Almost everything is working at this point. I had a couple of user controls I need to move over - one shows the number of people who haven't visited the blog, the other figures out the most popular posts using the Google Analytics API. I'll see if I can implement at least the latter as a Widget so that other people can use it - watch this space (Update - now available here). 

Overall, I'm impressed. I resisted the urge to just write my own blogging platform which is a testament to how easy it is to both get BlogEngine.NET running and to customize the look and feel. Now I just need to work up the enthusiasm to do the same for my remaining four Blogger based blogs...

Catfood.Shapefile.dll 1.10

Updated on Sunday, May 9, 2021

I've just released v1.10 of my ESRI Shapefile Reader (Catfood.Shapefile.dll). This is a .NET 2.0 forward only parser for reading shapefile content.

Sharon Tickell was kind enough to report two bugs with suggested updates. These have both been fixed in 1.10.

While working on these fixes I also discovered that there are no 64-bit Jet drivers (since releasing the first version I've upgraded to a 64-bit box for development). This is an easy fix, just target any application using Catfood.Shapefile.dll at x86. I've updated the demo application accordingly.

Download Catfood.Shapefile.dll from GitHub.

Ambient Orb Controller .NET Library

Updated on Friday, December 27, 2019

The Ambient Orb is an LED illuminated globe designed to display subtle information - stock market prices, weather, etc.

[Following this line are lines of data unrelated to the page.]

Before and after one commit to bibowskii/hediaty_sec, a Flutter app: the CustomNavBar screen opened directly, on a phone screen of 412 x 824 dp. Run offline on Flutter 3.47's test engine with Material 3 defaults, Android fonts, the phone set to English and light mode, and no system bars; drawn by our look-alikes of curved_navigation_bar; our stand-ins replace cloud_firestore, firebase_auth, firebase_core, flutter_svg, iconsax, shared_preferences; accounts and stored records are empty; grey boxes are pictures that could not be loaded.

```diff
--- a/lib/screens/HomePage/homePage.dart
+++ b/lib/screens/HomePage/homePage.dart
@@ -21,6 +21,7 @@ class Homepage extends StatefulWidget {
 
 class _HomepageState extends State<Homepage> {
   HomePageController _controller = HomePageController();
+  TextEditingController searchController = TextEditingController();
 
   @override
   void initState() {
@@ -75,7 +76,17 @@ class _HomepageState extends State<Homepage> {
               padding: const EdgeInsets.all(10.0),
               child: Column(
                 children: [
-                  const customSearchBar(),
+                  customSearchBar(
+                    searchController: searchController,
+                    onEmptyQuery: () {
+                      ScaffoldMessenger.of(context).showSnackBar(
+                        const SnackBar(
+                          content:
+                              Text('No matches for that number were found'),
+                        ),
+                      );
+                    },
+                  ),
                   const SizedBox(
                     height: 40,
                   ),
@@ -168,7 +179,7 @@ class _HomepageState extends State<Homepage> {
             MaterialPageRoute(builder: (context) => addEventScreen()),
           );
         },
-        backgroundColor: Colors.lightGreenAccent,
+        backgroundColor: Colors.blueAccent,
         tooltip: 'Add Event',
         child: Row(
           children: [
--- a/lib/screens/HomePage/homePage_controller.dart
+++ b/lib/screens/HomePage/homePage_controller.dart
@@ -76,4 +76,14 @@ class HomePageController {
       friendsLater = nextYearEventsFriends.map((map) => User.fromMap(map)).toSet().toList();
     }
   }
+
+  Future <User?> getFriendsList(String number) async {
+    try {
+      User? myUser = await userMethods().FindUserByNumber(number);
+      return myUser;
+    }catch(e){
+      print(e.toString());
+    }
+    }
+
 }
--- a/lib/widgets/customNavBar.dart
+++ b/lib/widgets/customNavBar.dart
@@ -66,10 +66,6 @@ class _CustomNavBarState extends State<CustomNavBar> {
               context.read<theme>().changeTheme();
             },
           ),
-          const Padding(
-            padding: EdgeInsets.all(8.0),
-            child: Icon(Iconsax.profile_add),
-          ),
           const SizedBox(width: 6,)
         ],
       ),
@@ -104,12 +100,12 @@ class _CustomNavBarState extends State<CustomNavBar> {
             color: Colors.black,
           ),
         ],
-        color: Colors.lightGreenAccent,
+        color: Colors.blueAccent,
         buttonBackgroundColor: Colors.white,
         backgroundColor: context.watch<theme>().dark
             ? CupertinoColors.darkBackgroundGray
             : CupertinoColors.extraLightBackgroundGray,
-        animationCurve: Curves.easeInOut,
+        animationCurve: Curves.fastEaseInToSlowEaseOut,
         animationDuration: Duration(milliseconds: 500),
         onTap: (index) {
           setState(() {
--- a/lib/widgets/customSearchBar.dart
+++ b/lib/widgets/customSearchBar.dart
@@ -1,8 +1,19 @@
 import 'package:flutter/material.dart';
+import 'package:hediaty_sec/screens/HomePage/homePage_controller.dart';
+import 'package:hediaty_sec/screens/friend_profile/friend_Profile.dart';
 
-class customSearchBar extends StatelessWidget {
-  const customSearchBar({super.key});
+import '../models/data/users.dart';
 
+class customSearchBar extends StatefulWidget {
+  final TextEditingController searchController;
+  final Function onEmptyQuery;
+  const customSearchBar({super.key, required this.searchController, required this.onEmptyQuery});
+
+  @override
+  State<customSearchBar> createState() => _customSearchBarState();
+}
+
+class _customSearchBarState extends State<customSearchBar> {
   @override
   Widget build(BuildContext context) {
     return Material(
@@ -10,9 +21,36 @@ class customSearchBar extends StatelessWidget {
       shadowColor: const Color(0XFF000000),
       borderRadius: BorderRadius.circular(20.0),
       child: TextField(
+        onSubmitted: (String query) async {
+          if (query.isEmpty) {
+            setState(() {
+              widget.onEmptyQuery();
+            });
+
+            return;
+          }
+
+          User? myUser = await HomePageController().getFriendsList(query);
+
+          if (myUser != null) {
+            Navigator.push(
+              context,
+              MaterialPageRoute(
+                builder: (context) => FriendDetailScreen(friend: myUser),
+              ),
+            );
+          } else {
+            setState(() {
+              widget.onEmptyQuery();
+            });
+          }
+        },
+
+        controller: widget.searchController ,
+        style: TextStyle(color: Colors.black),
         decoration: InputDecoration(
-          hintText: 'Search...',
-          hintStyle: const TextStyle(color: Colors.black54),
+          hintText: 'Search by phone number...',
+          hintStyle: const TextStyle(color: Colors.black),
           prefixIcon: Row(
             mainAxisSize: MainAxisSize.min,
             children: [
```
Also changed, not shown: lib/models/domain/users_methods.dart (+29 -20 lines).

Normally the Orb is controlled via the pager network but you can buy (or build) a developer module and connect the Orb via your serial port.

Ambient Orb

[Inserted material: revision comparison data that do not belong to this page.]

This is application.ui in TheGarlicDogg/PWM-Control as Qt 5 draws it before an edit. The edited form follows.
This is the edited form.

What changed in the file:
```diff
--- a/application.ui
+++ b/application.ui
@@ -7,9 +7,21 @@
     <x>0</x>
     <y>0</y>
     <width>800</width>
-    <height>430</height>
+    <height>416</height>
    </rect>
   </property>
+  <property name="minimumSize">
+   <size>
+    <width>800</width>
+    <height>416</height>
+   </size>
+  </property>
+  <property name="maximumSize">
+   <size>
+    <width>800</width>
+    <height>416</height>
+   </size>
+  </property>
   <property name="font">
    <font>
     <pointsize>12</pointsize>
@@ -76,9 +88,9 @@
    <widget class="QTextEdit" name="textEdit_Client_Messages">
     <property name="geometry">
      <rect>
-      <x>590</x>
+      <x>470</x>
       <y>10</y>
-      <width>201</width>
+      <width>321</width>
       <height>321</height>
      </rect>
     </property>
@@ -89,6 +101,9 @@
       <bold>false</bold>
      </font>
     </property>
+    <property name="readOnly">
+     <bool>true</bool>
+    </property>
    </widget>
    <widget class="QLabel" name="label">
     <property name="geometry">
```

I've used my Orb via both pager and serial port for a number of applications. I've just released a library - Ambient Orb Controller - on GitHub that supports both methods of control. I wrote the library to make it easier for me to gin up new Orb applications. If you use an Orb let me know what you come up with. Two of my favorites are using the Orb for continuous integration and as a music visualizer.

Finding NPR on Windows Mobile

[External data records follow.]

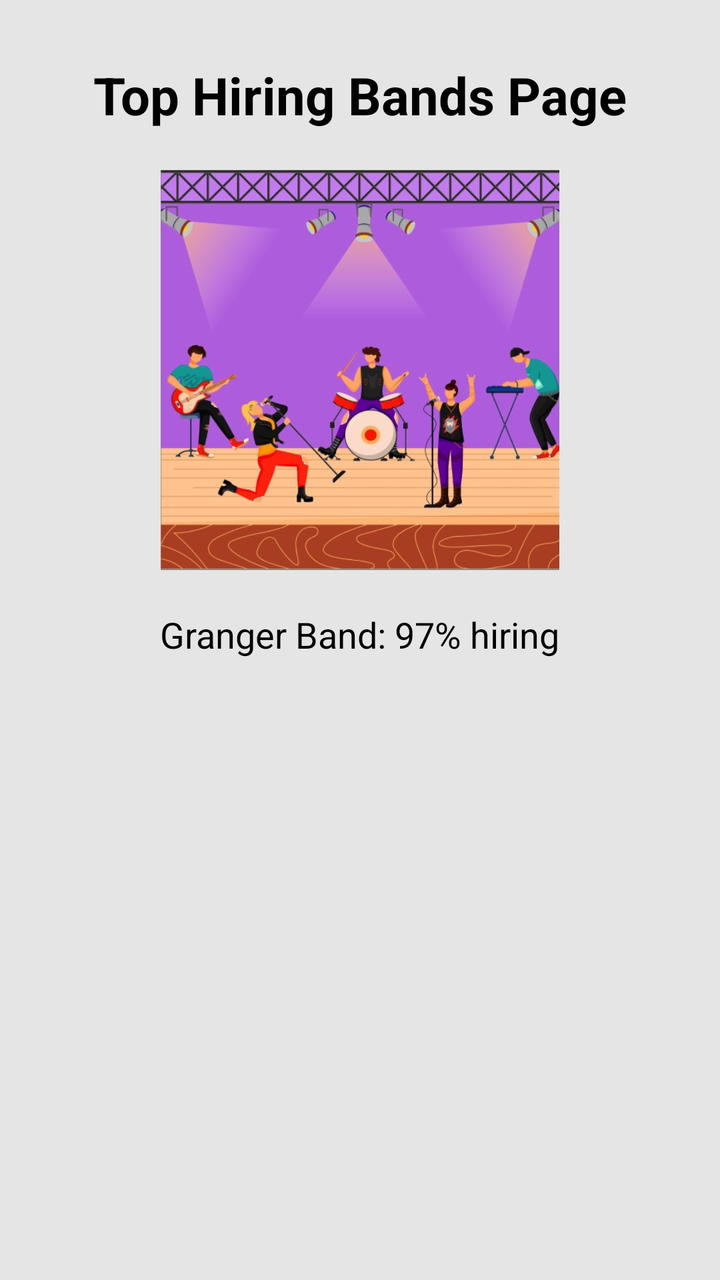
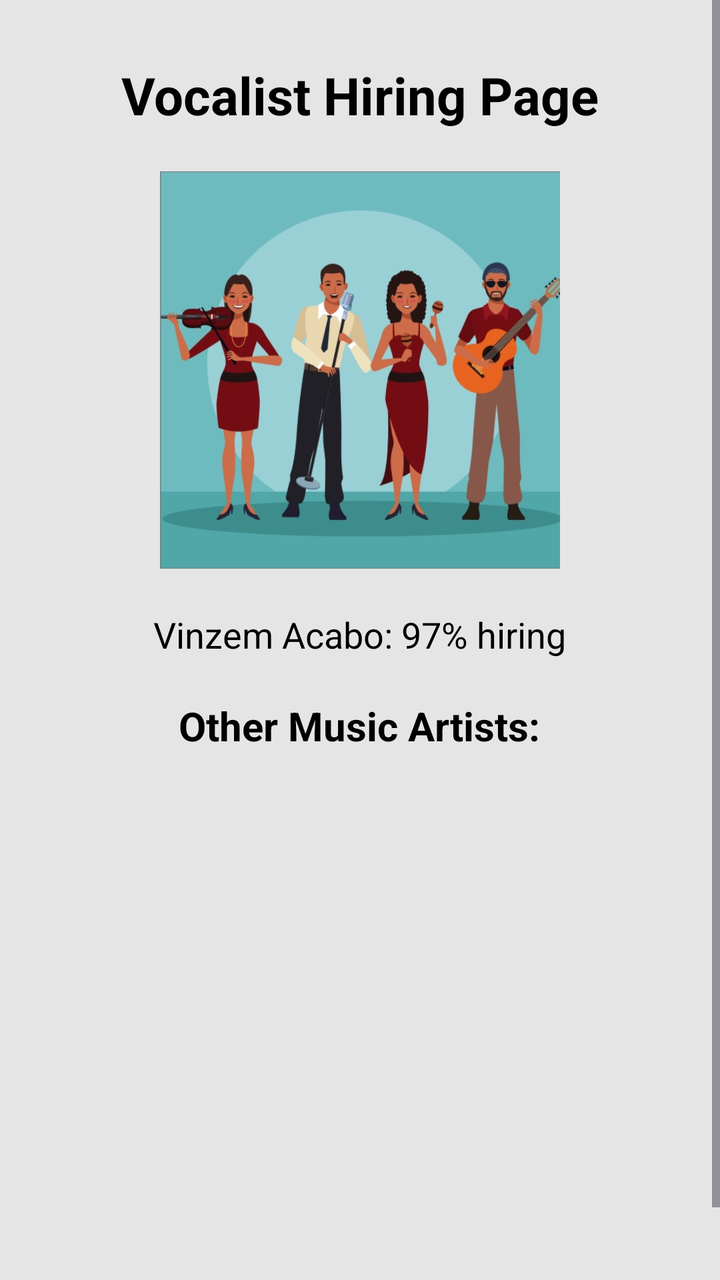

Compare the two renders of this Android layout. The source of the first and the diff that turns it into the second are given below.
<!-- AndroidManifest.xml: application theme Theme.MyApplication -->
<!-- res/layout/activity_top_hiring_band.xml -->
<?xml version="1.0" encoding="utf-8"?>
<ScrollView xmlns:android="http://schemas.android.com/apk/res/android"
    android:layout_width="match_parent"
    android:layout_height="match_parent"
    android:background="#E5E5E5">

    <LinearLayout
        android:orientation="vertical"
        android:layout_width="match_parent"
        android:layout_height="wrap_content"
        android:gravity="center"
        android:padding="30dp">

        <TextView
            android:layout_width="wrap_content"
            android:layout_height="wrap_content"
            android:text="Top Hiring Bands Page"
            android:textColor="#000000"
            android:textSize="26sp"
            android:textStyle="bold"
            android:paddingBottom="20dp"/>

        <ImageView
            android:layout_width="200dp"
            android:layout_height="200dp"
            android:src="@drawable/top_hiring_band" />

        <TextView
            android:layout_width="wrap_content"
            android:layout_height="wrap_content"
            android:text="Granger Band: 97% hiring"
            android:textColor="#000000"
            android:textSize="18sp"
            android:paddingTop="20dp" />

    </LinearLayout>
</ScrollView>
<!-- resources referenced by this layout -->
<resources>
  <!-- drawable top_hiring_band: jpeg bitmap (drawable, 93191 bytes) -->
  <style name="Theme.MyApplication" parent="Base.Theme.MyApplication" />
  <style name="Base.Theme.MyApplication" parent="Theme.Material3.DayNight.NoActionBar">
          
          
      </style>
</resources>

<!-- the commit's change to res/layout/activity_top_hiring_band.xml (unified diff, before → after) -->
@@ -14,7 +14,7 @@
         <TextView
             android:layout_width="wrap_content"
             android:layout_height="wrap_content"
-            android:text="Top Hiring Bands Page"
+            android:text="Vocalist Hiring Page"
             android:textColor="#000000"
             android:textSize="26sp"
             android:textStyle="bold"
@@ -23,15 +23,31 @@
         <ImageView
             android:layout_width="200dp"
             android:layout_height="200dp"
-            android:src="@drawable/top_hiring_band" />
+            android:src="@drawable/music_artist_type" />
 
         <TextView
             android:layout_width="wrap_content"
             android:layout_height="wrap_content"
-            android:text="Granger Band: 97% hiring"
+            android:text="Vinzem Acabo: 97% hiring"
             android:textColor="#000000"
             android:textSize="18sp"
-            android:paddingTop="20dp" />
+            android:paddingTop="20dp"
+            android:paddingBottom="20dp"/>
+
+        <TextView
+            android:layout_width="wrap_content"
+            android:layout_height="wrap_content"
+            android:text="Other Music Artists:"
+            android:textColor="#000000"
+            android:textSize="20sp"
+            android:textStyle="bold"
+            android:paddingBottom="10dp"/>
+
+        <ListView
+            android:id="@+id/bandListView"
+            android:layout_width="match_parent"
+            android:layout_height="262dp"
+            android:dividerHeight="10dp" />
 
     </LinearLayout>
 </ScrollView>
<!-- resource entries referenced after the edit -->
@@ -1,6 +1,6 @@
 <!-- resources referenced by this layout -->
 <resources>
-  <!-- drawable top_hiring_band: jpeg bitmap (drawable, 93191 bytes) -->
+  <!-- drawable music_artist_type: jpeg bitmap (drawable, 65181 bytes) -->
   <style name="Theme.MyApplication" parent="Base.Theme.MyApplication" />
   <style name="Base.Theme.MyApplication" parent="Theme.Material3.DayNight.NoActionBar">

Updated on Saturday, July 18, 2020

Now here's a niche:

Windows Mobile Owners and NPR Fans Venn Diagram

I'm occasionally jealous of an iPhone app, in this case a station finder for NPR. I hate hunting on a long drive or in a strange city. Luckily, NPR has an API, so I've whipped up an NPR Station Finder for Windows Mobile.

Catfood: Earth and Follower

Updated on Saturday, July 18, 2020

I've been busy updating a couple of Catfood products.

Catfood Earth updates your desktop wallpaper to show day, night and cloud cover. It can also display earthquakes, time zones, places and US weather radar:

Catfood Earth

Catfood Follower is a Twitter tool that automatically follows people who follow you and/or removes friends who stop following you. I think it's most useful for business accounts:

Catfood Follower

With these two out the door my next project is overhauling the Catfood website. I'm kind of dreading it, but the current architecture is over six years old and it's definitely showing its age.

ESRI Shapefile Reader in .NET

Updated on Thursday, April 29, 2021

I've just released a .NET library for parsing ESRI shapefiles - see ESRI Shapefile Reader on GitHub. The library and source code are available under the Microsoft Public License.

A Shapefile is actually at least three files: a main file containing shape data (*.shp), an index file for locating shape records in the main file (*.shx) and a database of metadata for each shape (*.dbf) in dBASE format.

I ended up writing the library in order to convert Eric Muller's time zone shapefile into a format I could use with Catfood Earth. I found other libraries that could read shape data but not metadata, or provided a very thin .NET wrapper on top of unmanaged code and so I decided that a fully managed library could be useful.

The library - Catfood.Shapefile.dll - provides read-only, forward-only access to shapes and shape metadata. Currently all 2D shapes are supported: Null, Point, MultiPoint, PolyLine and Polygon. I might add additional types in the future, or if you have a pressing need it would be easy to extend the library by looking at an existing shape subclass and the shapefile specification (PDF).

See the GitHub project for sample code and documentation.